| DIRECTIONS |
Each line that contains "bottom" needs to be copied from the listing.

| DATA FOR THIS EXERCISE |

= Beginning of Section =

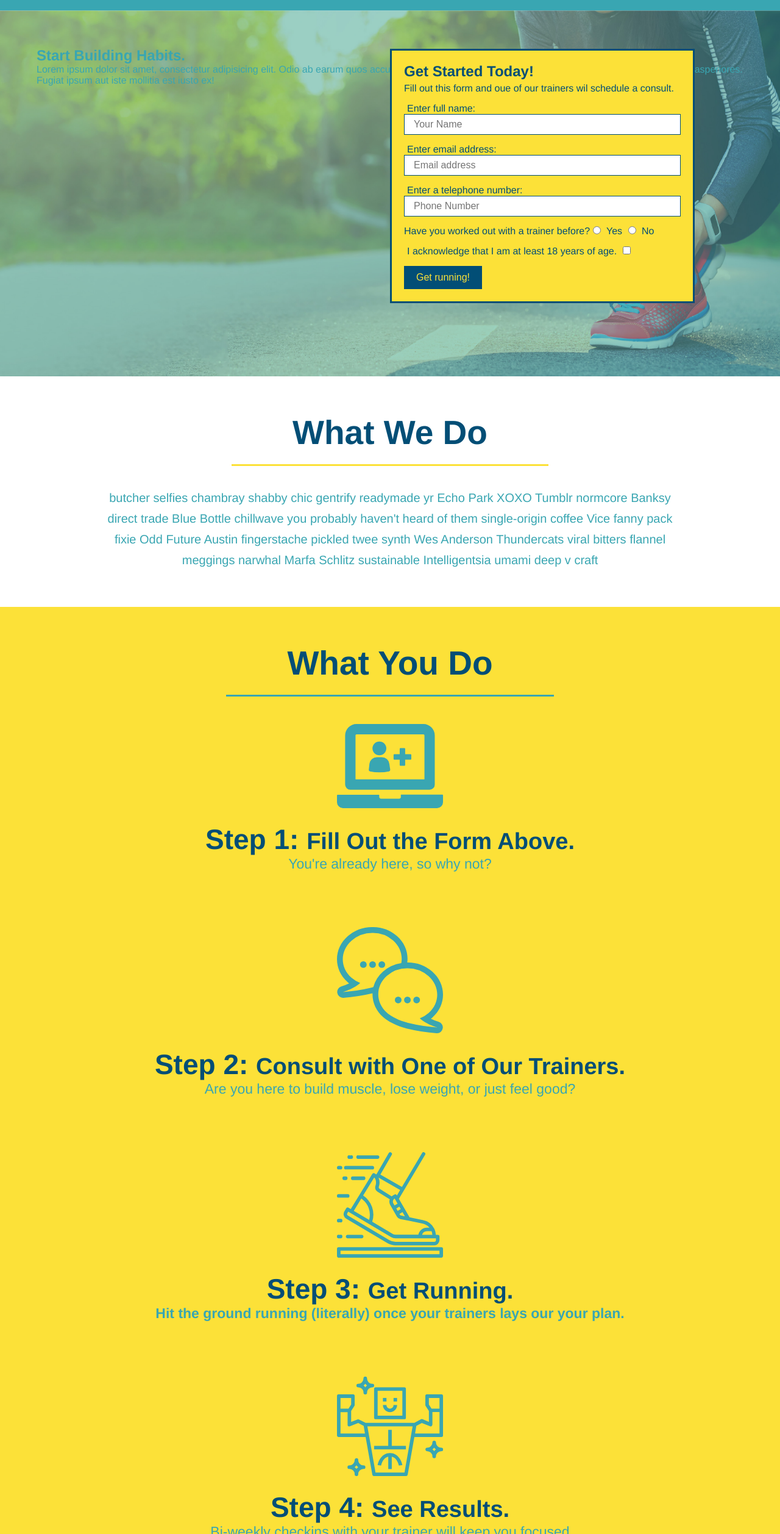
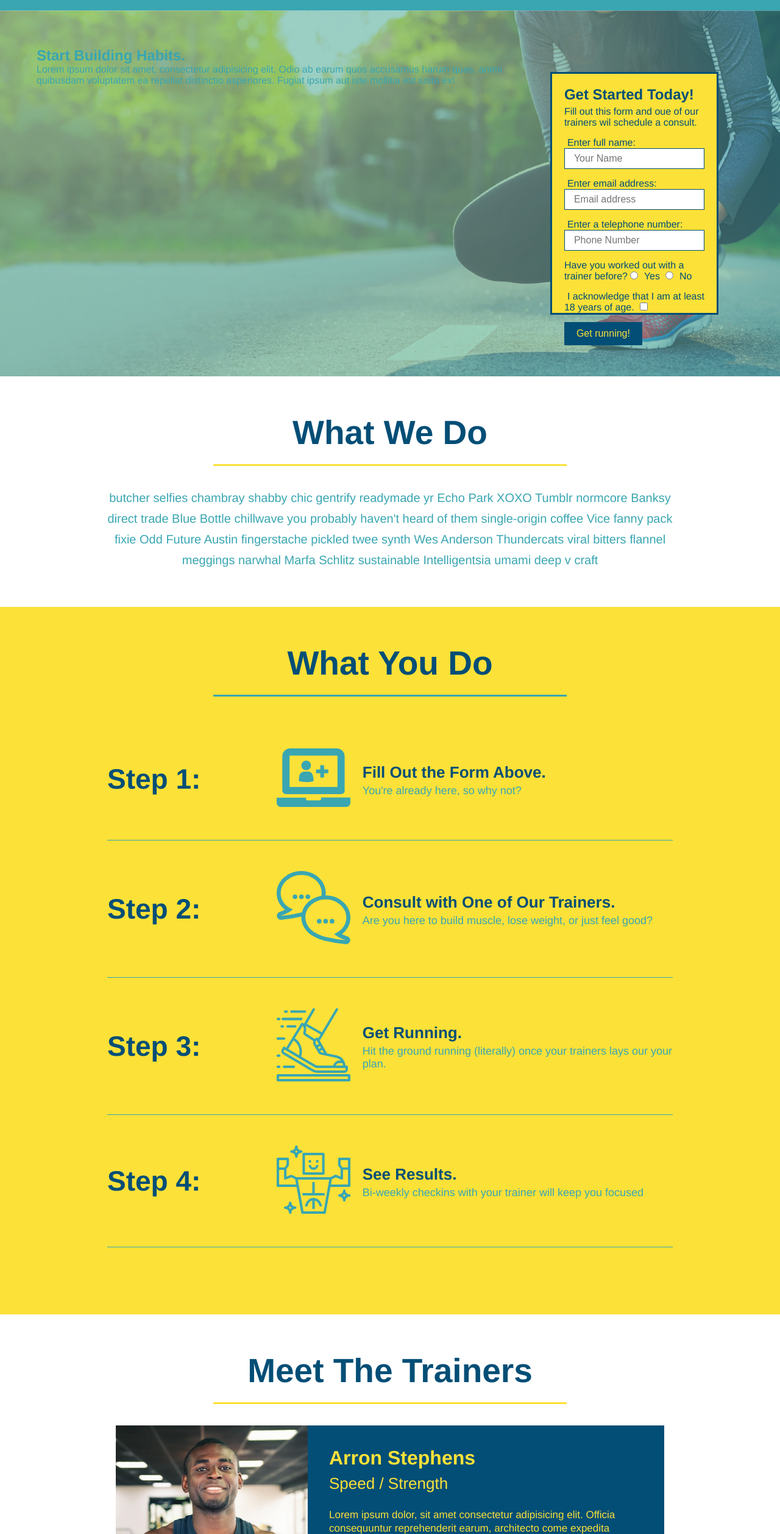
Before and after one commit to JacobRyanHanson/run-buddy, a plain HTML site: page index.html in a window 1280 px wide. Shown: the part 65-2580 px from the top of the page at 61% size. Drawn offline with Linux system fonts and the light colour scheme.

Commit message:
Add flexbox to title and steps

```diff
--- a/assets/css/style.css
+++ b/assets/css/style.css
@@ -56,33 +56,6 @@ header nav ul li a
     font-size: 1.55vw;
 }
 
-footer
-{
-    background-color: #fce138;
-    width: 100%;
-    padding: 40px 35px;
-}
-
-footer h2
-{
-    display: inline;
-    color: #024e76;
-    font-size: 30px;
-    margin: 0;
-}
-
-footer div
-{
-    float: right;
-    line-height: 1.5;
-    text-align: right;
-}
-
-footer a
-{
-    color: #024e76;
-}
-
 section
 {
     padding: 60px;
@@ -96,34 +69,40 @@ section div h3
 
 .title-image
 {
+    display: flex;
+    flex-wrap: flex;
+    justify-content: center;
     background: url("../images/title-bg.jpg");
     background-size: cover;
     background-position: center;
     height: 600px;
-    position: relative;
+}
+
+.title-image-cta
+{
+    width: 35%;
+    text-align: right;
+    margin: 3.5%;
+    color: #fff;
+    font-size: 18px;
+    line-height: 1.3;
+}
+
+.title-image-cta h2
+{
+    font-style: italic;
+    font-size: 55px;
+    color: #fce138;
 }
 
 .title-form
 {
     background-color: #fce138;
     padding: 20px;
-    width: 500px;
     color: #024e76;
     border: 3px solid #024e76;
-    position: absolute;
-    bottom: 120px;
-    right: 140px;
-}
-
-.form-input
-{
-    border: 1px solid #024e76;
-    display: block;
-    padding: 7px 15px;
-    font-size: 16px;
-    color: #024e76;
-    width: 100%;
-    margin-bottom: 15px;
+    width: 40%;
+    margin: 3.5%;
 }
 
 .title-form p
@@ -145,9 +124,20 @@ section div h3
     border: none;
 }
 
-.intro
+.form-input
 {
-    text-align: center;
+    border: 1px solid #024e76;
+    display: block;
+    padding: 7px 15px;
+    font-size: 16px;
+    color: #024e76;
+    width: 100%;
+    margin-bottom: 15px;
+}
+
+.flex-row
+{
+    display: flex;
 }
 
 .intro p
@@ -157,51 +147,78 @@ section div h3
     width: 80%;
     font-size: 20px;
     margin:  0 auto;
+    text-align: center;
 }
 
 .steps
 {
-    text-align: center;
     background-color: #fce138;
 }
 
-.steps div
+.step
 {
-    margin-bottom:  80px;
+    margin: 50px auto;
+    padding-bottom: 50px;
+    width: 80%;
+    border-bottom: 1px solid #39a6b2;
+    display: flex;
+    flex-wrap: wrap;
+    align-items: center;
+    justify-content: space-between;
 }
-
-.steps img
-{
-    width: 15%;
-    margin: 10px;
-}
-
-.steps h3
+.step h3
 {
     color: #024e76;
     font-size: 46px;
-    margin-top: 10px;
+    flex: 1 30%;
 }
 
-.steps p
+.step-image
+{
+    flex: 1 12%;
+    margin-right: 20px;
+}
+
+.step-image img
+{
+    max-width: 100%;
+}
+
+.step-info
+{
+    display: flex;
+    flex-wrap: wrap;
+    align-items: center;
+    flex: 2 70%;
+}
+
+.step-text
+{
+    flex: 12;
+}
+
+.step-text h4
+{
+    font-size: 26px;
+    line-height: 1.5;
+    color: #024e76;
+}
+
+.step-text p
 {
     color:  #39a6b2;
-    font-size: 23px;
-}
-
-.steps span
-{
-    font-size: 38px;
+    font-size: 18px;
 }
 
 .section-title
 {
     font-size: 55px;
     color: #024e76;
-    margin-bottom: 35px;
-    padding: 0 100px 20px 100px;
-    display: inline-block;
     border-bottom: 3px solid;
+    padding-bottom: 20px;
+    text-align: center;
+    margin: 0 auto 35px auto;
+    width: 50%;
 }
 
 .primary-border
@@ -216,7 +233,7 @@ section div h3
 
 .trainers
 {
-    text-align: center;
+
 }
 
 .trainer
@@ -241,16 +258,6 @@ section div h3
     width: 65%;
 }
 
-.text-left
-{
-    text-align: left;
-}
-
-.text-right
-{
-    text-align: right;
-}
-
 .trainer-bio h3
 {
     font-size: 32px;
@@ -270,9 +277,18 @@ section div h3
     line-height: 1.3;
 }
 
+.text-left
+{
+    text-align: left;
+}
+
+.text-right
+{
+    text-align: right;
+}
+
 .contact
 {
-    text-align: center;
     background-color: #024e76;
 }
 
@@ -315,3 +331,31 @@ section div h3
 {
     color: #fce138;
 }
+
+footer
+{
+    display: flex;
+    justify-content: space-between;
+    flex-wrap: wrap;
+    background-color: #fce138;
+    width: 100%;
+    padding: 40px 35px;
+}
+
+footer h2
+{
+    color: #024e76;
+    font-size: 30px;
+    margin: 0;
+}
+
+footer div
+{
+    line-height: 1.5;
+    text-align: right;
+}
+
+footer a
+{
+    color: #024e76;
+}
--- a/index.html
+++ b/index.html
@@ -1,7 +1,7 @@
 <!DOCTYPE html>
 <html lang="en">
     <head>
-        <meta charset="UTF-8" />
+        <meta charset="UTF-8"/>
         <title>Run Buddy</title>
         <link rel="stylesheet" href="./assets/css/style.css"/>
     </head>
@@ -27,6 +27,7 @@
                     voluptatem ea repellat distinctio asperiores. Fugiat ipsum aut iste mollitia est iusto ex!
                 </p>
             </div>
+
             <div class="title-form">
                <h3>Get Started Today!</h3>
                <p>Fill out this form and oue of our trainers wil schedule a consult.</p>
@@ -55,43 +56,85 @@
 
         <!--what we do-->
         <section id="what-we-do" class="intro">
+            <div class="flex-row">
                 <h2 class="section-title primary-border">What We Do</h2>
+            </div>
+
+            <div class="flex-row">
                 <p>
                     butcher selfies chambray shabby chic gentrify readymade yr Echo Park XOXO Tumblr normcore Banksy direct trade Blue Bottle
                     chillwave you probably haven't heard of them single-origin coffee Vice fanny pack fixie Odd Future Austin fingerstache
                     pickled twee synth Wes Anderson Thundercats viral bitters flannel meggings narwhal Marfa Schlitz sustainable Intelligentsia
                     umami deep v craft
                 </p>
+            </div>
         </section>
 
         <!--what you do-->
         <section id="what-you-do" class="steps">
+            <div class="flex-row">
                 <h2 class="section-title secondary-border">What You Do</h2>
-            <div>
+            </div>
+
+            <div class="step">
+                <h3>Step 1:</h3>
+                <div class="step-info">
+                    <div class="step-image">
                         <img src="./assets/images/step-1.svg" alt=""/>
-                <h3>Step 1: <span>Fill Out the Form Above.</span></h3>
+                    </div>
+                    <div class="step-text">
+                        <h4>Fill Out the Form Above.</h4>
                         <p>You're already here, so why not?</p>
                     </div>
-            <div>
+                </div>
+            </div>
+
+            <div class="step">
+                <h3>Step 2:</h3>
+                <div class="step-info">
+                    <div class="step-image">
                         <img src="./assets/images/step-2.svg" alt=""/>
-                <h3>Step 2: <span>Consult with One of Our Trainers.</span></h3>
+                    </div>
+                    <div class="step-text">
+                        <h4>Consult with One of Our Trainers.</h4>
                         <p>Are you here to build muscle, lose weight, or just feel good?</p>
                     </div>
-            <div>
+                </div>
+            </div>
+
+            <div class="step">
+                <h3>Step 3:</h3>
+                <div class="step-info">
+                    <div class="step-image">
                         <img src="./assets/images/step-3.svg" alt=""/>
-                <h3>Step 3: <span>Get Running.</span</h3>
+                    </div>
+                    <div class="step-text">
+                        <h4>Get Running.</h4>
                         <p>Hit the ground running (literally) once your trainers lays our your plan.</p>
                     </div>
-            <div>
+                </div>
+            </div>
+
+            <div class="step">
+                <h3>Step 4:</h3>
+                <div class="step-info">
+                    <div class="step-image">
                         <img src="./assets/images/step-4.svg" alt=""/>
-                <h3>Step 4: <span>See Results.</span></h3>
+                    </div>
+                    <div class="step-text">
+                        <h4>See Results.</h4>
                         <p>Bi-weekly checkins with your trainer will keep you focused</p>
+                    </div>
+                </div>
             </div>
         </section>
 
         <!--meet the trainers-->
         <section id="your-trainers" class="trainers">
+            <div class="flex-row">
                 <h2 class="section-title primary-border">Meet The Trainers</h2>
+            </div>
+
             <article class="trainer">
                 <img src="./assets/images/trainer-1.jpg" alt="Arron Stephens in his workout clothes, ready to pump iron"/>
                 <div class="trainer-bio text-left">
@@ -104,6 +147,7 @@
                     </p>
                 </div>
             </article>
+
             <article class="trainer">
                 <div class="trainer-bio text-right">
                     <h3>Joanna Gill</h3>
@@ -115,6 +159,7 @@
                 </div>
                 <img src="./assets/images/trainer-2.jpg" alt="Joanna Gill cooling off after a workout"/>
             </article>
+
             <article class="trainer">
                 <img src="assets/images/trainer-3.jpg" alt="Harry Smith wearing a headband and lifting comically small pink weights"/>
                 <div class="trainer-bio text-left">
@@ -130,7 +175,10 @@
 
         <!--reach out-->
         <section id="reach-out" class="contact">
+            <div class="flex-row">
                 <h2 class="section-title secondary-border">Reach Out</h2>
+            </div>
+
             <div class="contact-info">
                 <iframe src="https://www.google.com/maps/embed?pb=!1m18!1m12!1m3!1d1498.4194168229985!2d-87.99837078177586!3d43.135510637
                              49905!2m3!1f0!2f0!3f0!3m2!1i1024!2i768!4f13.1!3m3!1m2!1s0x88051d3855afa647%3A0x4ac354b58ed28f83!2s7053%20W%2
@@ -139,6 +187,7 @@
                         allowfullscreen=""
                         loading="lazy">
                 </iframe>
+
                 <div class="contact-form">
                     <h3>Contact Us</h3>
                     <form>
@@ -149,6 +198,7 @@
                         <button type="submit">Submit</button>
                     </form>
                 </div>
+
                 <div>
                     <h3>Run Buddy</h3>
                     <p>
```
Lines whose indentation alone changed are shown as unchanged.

= End of Section =

| RESPONSE FOR THIS EXERCISE |
-    bottom: 120px;
-    margin-bottom: 15px;
+    margin-bottom: 15px;
-    margin-bottom:  80px;
+    padding-bottom: 50px;
+    border-bottom: 1px solid #39a6b2;
-    margin-bottom: 35px;
     border-bottom: 3px solid;
+    padding-bottom: 20px;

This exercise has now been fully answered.